The U.S. Department of Labor forwarded $5 million Friday to the state so Delaware County could establish a permanent center focused on assisting the 1,000 dislocated refinery workers in finding new employment.
Over the past few months, ConocoPhillips and Sunoco Inc. administrators closed their Trainer and Marcus Hook refineries, respectively, impacting more than 1,200 direct employees.
County officials sought the funding to assist in providing re-employment services to these workers.
The National Emergency Grant award was granted to the Pennsylvania Department of Labor & Industry, which will transfer the funds to the Delaware County Office of Workforce Development.
“Anytime major employers shut their doors, communities suffer,” U.S. Secretary of Labor Hilda L. Solis said. “This federal grant aims to help lessen the negative impact of these closures by providing re-employment and retraining services so impacted workers can more effectively compete for new jobs in growing industries.”

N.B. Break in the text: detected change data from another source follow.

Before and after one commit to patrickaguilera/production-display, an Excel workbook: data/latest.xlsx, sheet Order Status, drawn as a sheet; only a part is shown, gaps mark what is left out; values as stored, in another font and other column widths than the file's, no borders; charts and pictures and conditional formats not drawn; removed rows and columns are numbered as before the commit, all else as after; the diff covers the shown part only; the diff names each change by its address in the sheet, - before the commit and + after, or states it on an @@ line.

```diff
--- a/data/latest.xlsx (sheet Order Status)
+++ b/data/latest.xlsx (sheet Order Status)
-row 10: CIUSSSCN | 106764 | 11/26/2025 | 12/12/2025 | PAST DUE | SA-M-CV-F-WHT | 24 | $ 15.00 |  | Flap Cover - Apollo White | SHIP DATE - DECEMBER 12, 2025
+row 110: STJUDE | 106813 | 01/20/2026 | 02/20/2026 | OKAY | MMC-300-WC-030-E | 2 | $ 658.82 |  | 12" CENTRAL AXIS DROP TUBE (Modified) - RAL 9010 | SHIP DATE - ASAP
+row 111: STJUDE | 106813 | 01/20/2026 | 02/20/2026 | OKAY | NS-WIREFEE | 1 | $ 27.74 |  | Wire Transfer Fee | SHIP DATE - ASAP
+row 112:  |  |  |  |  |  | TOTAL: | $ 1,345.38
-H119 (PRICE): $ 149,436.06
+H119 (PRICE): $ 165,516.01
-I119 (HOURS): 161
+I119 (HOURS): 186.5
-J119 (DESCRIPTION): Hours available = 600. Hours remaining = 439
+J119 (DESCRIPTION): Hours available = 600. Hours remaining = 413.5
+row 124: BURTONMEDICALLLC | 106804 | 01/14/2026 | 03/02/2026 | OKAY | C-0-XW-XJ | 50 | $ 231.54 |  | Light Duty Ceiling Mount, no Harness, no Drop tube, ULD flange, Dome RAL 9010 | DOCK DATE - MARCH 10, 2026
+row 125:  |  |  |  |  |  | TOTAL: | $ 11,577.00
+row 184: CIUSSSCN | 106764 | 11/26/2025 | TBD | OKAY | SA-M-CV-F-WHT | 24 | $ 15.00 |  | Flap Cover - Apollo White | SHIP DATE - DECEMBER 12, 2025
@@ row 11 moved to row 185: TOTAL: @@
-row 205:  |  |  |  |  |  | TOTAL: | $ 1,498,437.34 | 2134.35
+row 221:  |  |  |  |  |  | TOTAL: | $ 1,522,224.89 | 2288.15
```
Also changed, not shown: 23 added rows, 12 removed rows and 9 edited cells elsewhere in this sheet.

Solis had received a letter from U.S. Rep. Patrick Meehan, R-7, of Upper Darby earlier this month.
“This grant would allow for the creation of a great asset to the community impacted by the closing of these refineries, and supporting these hardworking men and women is of the utmost importance,” he wrote at the time.
“Those who lost their jobs will be able to find new employment through these training programs designed to help them enhance the skills necessary to enter a new field of work,” Meehan wrote. “Not supporting these displaced workers would only do the local economy and market a great disservice.”
On Friday, the representative said he was pleased the funding was approved.
“This funding will provide relief and important services to workers and their families hurting after the refinery closures,” Meehan said. “This grant will provide career services, training and workshops to help get our workers back on the job.”
A transition center was installed at the United Steelworkers’ union hall in Linwood and opened March 1 to start providing computer classes and job search services.
“Any help that they can get is well needed,” said Thomas J. McGarrigle, Delaware County council chairman.
He said the details, such as where the County Workforce Office will locate the permanent center, will be worked out.
County Councilwoman Colleen Morrone was also pleased by this allocation.
“This grant is excellent news for Delaware County and our workers,” she said. “We hope the end result is that every laid-off worker has a new job by the time this grant is done.”
The funding is meant to help refinery workers who live in Delaware, Bucks, Chester, Montgomery and Philadelphia counties in Pennsylvania, as well as Camden and Gloucester counties in New Jersey and New Castle County in Delaware.
National Emergency Grants are part of the U.S. Secretary of Labor’s discretionary fund. They are geared toward providing intensive employment-related services, such as occupational skills training, to help them re-enter the workforce.